Government proposes further stimulus in Turkey .hurriyet2008-detailbox-newslink { font-family: Arial, Helvetica, sans-serif; font-size:13px; font-weight:bold; text-decoration:none; color:#000000;} .hurriyet2008-detailbox-newslink:hover { font-family: Arial, Helvetica, sans-serif; font-size:13px; font-weight:bold; text-decoration:underline; color:#990000;} ISTANBUL - The Turkish government is planning further measures to help the weakening economy, including ways to help the struggling automotive industry, said Finance Minister Kemal Unakıtan.

"The global economic crisis has changed everything," said Unakıtan. "It is a dynamic structure. It shifts its image everyday," he added. "Unless there is an improvement in the global turmoil, it will be impossible to make any improvements to Turkey’s economy.

"Within this year we will hit rock bottomÉ And then slowly we will climb back up again. I expect improvements to start by the second half of the year," said Unakıtan. The Turkish government is constantly holding meetings to discuss the global turmoil’s impact on the country as well as discussing measures to be taken in order to lessen the effects of the crisis, he said.
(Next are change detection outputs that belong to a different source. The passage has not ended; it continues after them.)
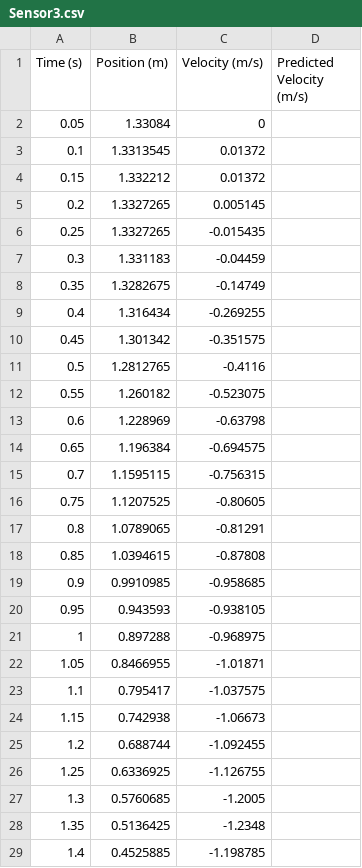
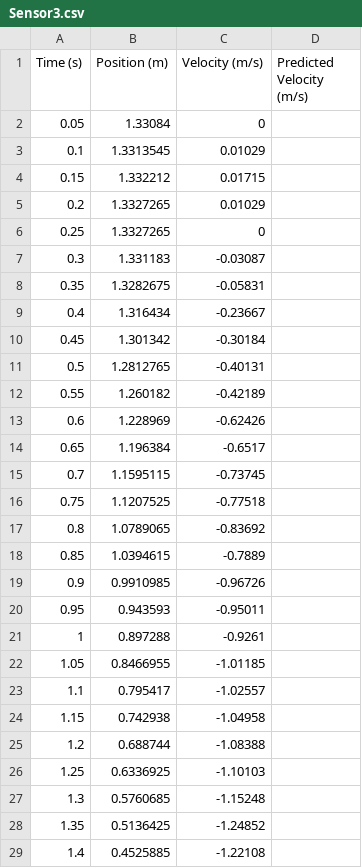
Before and after one commit to kevinthegreat1/HonorsPhysics2, a CSV file: Unit2/1DWithAirResistance/Sensor3.csv, drawn as a sheet; only a part is shown; the diff covers the shown part only.

```diff
--- a/Unit2/1DWithAirResistance/Sensor3.csv
+++ b/Unit2/1DWithAirResistance/Sensor3.csv
@@ -2,28 +2,28 @@ Time (s),Position (m),Velocity (m/s),Predicted Velocity (m/s)
 0.05,1.33084,0,
-0.1,1.3313545,0.01372,
-0.15,1.332212,0.01372,
-0.2,1.3327265,0.005145,
-0.25,1.3327265,-0.015435,
-0.3,1.331183,-0.04459,
-0.35,1.3282675,-0.14749,
-0.4,1.316434,-0.269255,
-0.45,1.301342,-0.351575,
-0.5,1.2812765,-0.4116,
-0.55,1.260182,-0.523075,
-0.6,1.228969,-0.63798,
-0.65,1.196384,-0.694575,
-0.7,1.1595115,-0.756315,
-0.75,1.1207525,-0.80605,
-0.8,1.0789065,-0.81291,
-0.85,1.0394615,-0.87808,
-0.9,0.9910985,-0.958685,
-0.95,0.943593,-0.938105,
-1,0.897288,-0.968975,
-1.05,0.8466955,-1.01871,
-1.1,0.795417,-1.037575,
-1.15,0.742938,-1.06673,
-1.2,0.688744,-1.092455,
-1.25,0.6336925,-1.126755,
-1.3,0.5760685,-1.2005,
-1.35,0.5136425,-1.2348,
-1.4,0.4525885,-1.198785,
+0.1,1.3313545,0.01029,
+0.15,1.332212,0.01715,
+0.2,1.3327265,0.01029,
+0.25,1.3327265,0,
+0.3,1.331183,-0.03087,
+0.35,1.3282675,-0.05831,
+0.4,1.316434,-0.23667,
+0.45,1.301342,-0.30184,
+0.5,1.2812765,-0.40131,
+0.55,1.260182,-0.42189,
+0.6,1.228969,-0.62426,
+0.65,1.196384,-0.6517,
+0.7,1.1595115,-0.73745,
+0.75,1.1207525,-0.77518,
+0.8,1.0789065,-0.83692,
+0.85,1.0394615,-0.7889,
+0.9,0.9910985,-0.96726,
+0.95,0.943593,-0.95011,
+1,0.897288,-0.9261,
+1.05,0.8466955,-1.01185,
+1.1,0.795417,-1.02557,
+1.15,0.742938,-1.04958,
+1.2,0.688744,-1.08388,
+1.25,0.6336925,-1.10103,
+1.3,0.5760685,-1.15248,
+1.35,0.5136425,-1.24852,
+1.4,0.4525885,-1.22108,
```
Also changed, not shown: 5 edited cells elsewhere in this file, Unit2/1DWithAirResistance/Sensor1.csv, Unit2/1DWithAirResistance/Sensor2.csv, 6 other files.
The Turkish economy, which has seen several years of strong economic growth, has been battered by the current global economic crisis, and liquidity in the emerging markets destination has also dried up, further hurting businesses.

"Turkey’s exports narrowed due to a decline in demand, which hit the automotive industry the worst, as 90 percent of exports in the industry have been directed to European countries," said Unakıtan.

Some measures will be taken to improve the status of the automotive industry, a key export industry that has already begun to shed a large amount of jobs. "We are focusing on several issues. I cannot give any further information before the issue is discussed at the Economy Coordination Council. I assume we will reveal measures within this month."

Unakıtan said apart from the automotive industry, the government also planned to help stem rising unemployment and to provide incentives to encourage mergers between companies.

As a result of discussions handled at the Economy Coordination Council, instead of enabling insurance premium discounts for companies, we have decided to provide them with "unemployment help" to retain workers, not to fire them. The help will be provided in the form of cash, not credit, Unakıtan said. No further details were provided of government plans. Unakıtan urged companies to seek alternative markets as well as focusing further on innovation projects. Benefiting from incentives, increasing quality and competitiveness are also quite important, he added.

An International Monetary Fund mission is currently in Ankara for talks on a loan agreement with Turkey to help it weather the financial crisis. Government sources told Reuters in December that Turkey wanted loans totaling around $25 billion. A previous $10 billion standby agreement with the fund expired in May, but until recently the government was reluctant to opt for another loan program.

Turkish economic growth in the third quarter was at its lowest level since 2002, at 0.5 percent, and the government has taken steps to ease the burden on borrowers, boost access to credit and stimulate economic activity.